Picture the scene. You’ve been hard at it for hours, cleaning the patio, mowing the lawns, weeding the borders and trimming the hedges. Once everything looks in tip top condition you replenish the bird feeders and finally sit down in the shade to admire the fruits of your labour.
Suddenly you hear the most inelegant of banging noises as three feral pigeons crash land on your fence, causing the dainty blue tits and sparrows to flee from their resting place in terror.
The pigeon’s sheer weight shakes the bird feeder and seed meant for the wild birds gets strewn across your freshly cut grass. The clean patio is soon little more than a toilet for them with disease ridden droppings decorating the floor.
It’s simple enough to scare them away initially with a loud shout or clap of the hands, but how do you keep them away, deter them from returning and even worse, nesting in your garden?
Table of Contents
How to get rid of them?
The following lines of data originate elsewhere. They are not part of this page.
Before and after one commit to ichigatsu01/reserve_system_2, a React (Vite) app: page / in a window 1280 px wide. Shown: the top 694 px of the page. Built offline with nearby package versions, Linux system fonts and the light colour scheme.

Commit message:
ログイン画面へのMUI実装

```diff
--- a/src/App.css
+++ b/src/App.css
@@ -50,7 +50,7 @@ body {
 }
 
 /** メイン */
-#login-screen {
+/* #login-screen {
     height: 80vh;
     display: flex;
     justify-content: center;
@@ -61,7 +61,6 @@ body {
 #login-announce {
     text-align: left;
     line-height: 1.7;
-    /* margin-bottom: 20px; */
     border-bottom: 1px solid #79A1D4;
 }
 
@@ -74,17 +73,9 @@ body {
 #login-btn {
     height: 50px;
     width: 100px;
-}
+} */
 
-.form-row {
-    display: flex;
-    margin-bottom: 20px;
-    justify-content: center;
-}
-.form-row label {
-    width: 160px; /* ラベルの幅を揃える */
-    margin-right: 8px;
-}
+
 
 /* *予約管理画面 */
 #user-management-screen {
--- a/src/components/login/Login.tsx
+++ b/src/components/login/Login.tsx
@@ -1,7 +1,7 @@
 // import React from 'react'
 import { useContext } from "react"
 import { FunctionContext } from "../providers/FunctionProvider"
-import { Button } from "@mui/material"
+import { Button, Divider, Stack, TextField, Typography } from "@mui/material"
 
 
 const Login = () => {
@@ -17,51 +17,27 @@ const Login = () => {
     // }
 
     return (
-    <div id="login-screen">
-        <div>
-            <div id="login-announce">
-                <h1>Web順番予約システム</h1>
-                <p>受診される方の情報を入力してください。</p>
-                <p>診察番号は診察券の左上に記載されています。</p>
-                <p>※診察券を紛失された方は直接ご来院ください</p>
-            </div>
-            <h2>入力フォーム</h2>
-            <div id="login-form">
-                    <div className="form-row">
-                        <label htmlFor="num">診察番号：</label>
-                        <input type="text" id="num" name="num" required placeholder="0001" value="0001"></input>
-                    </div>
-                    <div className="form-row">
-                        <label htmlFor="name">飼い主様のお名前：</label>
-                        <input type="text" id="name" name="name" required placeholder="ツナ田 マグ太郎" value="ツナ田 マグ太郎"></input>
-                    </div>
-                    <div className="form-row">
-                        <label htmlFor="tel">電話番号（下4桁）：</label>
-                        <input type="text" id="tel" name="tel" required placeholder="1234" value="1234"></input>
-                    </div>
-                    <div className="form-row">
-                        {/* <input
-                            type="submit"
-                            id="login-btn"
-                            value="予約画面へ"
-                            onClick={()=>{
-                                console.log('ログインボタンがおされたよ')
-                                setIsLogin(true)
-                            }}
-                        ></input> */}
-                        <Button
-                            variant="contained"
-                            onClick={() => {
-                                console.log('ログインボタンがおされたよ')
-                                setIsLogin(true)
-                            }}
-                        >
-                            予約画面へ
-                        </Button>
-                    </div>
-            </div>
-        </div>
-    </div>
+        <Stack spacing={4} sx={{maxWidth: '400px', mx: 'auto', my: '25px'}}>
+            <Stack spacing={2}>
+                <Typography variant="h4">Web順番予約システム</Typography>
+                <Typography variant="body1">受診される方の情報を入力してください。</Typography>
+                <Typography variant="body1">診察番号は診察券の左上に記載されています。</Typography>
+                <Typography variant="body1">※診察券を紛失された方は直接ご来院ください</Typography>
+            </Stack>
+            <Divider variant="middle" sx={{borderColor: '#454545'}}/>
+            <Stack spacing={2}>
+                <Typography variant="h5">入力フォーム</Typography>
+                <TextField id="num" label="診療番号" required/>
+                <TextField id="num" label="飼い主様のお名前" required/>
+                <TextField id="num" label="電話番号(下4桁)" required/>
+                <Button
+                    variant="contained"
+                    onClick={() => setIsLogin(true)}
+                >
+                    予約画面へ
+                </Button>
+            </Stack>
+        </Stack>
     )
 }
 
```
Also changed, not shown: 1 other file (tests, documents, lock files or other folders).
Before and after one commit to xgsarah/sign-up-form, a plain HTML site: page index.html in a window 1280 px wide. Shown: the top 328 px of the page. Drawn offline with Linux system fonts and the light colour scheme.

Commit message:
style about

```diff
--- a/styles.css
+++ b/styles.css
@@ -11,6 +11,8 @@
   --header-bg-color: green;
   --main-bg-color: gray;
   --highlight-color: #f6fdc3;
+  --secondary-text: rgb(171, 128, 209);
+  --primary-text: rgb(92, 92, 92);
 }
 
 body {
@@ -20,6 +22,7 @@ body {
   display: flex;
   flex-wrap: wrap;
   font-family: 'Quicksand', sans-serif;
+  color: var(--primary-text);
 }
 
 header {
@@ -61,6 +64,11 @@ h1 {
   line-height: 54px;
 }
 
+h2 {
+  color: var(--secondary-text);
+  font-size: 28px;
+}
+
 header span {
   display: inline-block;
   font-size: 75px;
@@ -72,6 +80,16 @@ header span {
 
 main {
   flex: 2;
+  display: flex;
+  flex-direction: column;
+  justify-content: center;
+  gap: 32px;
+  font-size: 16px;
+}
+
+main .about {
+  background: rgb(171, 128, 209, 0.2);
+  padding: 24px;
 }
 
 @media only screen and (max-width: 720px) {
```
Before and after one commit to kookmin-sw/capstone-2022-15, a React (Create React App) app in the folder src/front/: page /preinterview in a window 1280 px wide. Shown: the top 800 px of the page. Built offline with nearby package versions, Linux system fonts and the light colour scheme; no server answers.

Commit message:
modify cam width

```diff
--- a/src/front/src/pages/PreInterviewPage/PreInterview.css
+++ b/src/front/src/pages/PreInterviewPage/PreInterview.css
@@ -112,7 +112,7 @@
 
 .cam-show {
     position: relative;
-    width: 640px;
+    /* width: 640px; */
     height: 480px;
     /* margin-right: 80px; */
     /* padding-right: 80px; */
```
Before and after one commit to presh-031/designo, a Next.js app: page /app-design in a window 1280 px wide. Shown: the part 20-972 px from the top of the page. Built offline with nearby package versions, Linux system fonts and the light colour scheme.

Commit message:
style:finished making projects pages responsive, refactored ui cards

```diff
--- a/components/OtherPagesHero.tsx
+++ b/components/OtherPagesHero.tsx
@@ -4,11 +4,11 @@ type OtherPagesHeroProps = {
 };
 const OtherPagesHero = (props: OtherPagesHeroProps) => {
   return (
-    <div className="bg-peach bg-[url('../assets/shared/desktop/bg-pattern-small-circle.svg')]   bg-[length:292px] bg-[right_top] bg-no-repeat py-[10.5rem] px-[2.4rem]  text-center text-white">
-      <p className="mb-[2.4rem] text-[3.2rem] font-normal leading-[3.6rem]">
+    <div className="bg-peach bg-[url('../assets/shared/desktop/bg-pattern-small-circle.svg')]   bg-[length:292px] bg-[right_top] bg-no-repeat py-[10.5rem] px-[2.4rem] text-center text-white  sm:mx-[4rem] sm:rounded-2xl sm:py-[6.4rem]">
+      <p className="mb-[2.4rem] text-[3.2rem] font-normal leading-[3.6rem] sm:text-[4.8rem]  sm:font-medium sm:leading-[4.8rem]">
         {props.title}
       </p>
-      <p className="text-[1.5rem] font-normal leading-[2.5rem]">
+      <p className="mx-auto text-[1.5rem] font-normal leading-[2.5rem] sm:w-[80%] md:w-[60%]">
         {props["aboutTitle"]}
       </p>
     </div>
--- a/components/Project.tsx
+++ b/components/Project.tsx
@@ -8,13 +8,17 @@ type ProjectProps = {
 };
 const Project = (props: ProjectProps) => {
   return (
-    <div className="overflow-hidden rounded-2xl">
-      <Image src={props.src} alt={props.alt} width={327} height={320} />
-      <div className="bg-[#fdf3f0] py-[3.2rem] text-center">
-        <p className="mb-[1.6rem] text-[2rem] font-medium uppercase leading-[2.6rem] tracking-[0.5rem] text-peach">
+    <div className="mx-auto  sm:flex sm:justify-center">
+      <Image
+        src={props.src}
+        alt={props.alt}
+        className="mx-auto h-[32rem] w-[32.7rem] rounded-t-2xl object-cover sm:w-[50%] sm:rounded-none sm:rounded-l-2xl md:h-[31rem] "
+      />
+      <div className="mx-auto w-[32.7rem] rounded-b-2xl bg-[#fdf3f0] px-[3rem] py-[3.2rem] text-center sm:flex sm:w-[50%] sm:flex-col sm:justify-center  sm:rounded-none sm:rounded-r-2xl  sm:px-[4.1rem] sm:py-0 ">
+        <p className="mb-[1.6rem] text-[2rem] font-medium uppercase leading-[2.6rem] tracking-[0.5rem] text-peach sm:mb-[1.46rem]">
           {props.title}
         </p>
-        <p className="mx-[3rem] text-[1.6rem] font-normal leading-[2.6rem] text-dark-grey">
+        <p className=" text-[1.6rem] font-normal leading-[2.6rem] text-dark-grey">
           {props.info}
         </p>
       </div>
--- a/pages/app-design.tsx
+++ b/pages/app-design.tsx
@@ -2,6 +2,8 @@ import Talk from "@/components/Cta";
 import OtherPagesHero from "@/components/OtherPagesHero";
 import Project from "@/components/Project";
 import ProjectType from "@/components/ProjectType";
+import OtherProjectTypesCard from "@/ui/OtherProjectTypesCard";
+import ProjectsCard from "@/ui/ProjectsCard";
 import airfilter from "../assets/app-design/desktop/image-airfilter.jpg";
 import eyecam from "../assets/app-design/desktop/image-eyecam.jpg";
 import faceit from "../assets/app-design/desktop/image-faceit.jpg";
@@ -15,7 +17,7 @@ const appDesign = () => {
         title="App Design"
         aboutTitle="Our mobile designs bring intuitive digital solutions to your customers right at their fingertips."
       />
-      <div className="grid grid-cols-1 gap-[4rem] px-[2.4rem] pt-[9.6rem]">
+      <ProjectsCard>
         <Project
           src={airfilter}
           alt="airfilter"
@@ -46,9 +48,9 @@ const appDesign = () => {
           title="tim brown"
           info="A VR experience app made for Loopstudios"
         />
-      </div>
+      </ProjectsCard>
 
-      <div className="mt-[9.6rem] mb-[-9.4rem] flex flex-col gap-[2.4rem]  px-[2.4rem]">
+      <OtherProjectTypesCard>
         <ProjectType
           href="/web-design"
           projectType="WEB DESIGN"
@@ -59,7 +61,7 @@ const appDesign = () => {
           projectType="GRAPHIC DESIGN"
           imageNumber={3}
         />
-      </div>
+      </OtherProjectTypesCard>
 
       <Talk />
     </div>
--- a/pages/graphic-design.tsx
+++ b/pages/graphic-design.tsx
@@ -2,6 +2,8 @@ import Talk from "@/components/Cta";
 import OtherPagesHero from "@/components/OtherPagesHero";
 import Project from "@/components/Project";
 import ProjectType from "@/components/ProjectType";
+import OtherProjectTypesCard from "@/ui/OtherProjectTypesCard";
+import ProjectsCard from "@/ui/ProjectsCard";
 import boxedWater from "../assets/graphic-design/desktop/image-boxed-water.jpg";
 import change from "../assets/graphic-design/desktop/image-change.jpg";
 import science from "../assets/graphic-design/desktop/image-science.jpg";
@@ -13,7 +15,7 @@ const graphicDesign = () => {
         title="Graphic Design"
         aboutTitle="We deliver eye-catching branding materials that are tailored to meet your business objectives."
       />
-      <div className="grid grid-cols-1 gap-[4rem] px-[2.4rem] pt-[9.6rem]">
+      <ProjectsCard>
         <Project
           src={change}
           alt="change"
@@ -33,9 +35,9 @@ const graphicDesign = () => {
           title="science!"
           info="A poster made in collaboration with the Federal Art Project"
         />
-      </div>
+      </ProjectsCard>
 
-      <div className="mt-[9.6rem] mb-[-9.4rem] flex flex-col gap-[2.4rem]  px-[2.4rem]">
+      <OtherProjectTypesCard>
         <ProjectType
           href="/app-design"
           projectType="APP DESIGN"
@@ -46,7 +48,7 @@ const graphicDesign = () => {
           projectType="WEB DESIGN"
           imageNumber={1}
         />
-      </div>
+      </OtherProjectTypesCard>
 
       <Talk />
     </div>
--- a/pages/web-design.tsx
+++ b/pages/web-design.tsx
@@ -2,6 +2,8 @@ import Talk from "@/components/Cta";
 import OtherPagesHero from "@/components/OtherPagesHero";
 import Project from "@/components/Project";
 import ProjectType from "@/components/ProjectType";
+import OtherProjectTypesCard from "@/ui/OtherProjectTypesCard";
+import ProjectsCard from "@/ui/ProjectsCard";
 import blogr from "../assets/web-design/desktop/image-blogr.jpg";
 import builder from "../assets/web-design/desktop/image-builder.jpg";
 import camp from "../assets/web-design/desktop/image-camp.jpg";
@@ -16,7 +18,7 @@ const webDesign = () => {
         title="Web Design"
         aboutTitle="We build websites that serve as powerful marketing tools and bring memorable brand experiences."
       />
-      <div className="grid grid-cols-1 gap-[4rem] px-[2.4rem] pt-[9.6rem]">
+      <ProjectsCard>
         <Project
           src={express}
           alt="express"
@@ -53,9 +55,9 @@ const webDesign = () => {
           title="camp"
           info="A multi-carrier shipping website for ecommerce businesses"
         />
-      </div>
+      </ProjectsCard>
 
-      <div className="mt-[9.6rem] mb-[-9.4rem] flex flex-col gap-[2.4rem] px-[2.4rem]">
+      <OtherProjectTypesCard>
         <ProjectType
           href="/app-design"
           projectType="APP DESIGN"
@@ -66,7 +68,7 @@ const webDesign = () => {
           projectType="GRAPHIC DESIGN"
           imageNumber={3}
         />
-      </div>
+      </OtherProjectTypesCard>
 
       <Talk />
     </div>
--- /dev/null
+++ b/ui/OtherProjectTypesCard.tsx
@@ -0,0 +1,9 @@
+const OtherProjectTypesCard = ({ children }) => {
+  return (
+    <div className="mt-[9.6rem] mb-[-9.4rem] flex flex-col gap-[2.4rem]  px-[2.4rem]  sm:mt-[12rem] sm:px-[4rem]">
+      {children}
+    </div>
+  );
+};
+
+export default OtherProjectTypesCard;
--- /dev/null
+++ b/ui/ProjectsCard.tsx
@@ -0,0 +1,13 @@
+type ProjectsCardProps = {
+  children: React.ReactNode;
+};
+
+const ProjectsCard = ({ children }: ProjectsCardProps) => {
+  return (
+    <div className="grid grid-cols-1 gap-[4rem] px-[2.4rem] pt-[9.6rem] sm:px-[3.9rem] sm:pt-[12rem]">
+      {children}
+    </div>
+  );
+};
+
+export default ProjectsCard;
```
Feral pigeons are classed as vermin as not only are they harmful to crops but they carry disease too. The fungus in their dried droppings can cause respiratory disease in humans called Histoplasmosis, this can be fatal.
The corrosive acid in their droppings can also be incredibly destructive to buildings, even vehicles. If allowed to build up over a matter of time paint and sealants can become damaged and weakened.
They absolutely deserve the title Flying Rat and it’s little wonder that councils go to great measures to eradicate them from their towns and actively discourage feeding them.
The Buffet Table
Pigeons love food. They are attracted by the delicious smells coming from newly stocked bird feeders and tables. The simplest way to deter them is to make the food inaccessible.
Put your seed and nuts in fine mesh containers, too tiny for their awkward large beaks to manage and hanging nets that their ungainly big claws can’t manoeuvre.
Invest in a widely available purpose designed anti pigeon bird table or even use netting or mesh to cogitate a cover of your own, one that smaller birds will negotiate with ease.
Ensure all food scraps are cleaned away and put in a securely closed bin, yesterday’s toast crusts are like an invitation to dinner to a scavenging pigeon.
Now for the fun option!
Sit with the hosepipe in hand, gun set to spray, finger poised on the trigger. Spot one of the pesky creatures and give him a short, sharp blast! Fairly harmless to him yet hopefully he won’t want to return in a hurry. I find this particular method very satisfying. A short term fix but enjoyable nonetheless.
Motion detection water sprinklers work with much success too, and don’t need you to be around, still fun to watch from indoors though!
Nice n Spicy
Pigeons need stable, flat surfaces to land on so this makes it easier to find areas to treat. Much like me, they HATE spicy foods and hot sauces so a thin layer or sprinkle of tobasco across a landing site will make them flee immediately. This sounds a cheap solution but remember it will need to be reapplied with each rainfall.
Better still are landing spikes that can be easily attached to common landing sites, gardens, balconies even rooftops. Probably the most effective of all options, they are plastic, not sharp metal spikes as you might think. They just give the bird nowhere to land. They are inexpensive, easy to fit and are readily available at most D.I.Y. stores.
This is an ideal solution for someone with a persistent pigeon problem.
Now, this method I have tried and tested with little success!! After much online research I decided to go with the ‘SHINY’ method. This works on the theory that pigeons are petrified of glinting, shiny objects that blow in the wind and catch the sun.
I borrowed the neighbour’s kids and we set about attaching old C.D.’s to lengths of sparkly ribbon and tying them to the tree. Once finished, my tree just looked like a tree with old C.D.’s attached, and the several visiting pigeons that still frequented, looked like they were at Bird Glastonbury!
That didn’t last long. FAIL!
So I further researched decoy crows that sit in the tree and scarecrows and found that overall, people seemed to have little or no positive results with those either.
Netting over the entire tree is an option too, though not the prettiest look for your garden.
There are machines available that emit a high frequency noise which act on the nervous system of the bird to repel them. These machines are small and not invasive, can be hung from a branch, guttering or balcony and offer an exceptionally effective solution with many positive reviews. The signal is harmless to your domestic animals and can only be heard by human ear when in very close proximity to it.
This would seem a perfect investment for someone with a serious issue with pigeons causing damage.
My only concern is that it would frighten all garden birds, not specifically the pigeon.
Hope this has helped clear up similar issues for you. Me? I’m just off out to buy a Motion Sensor Sprinkler!!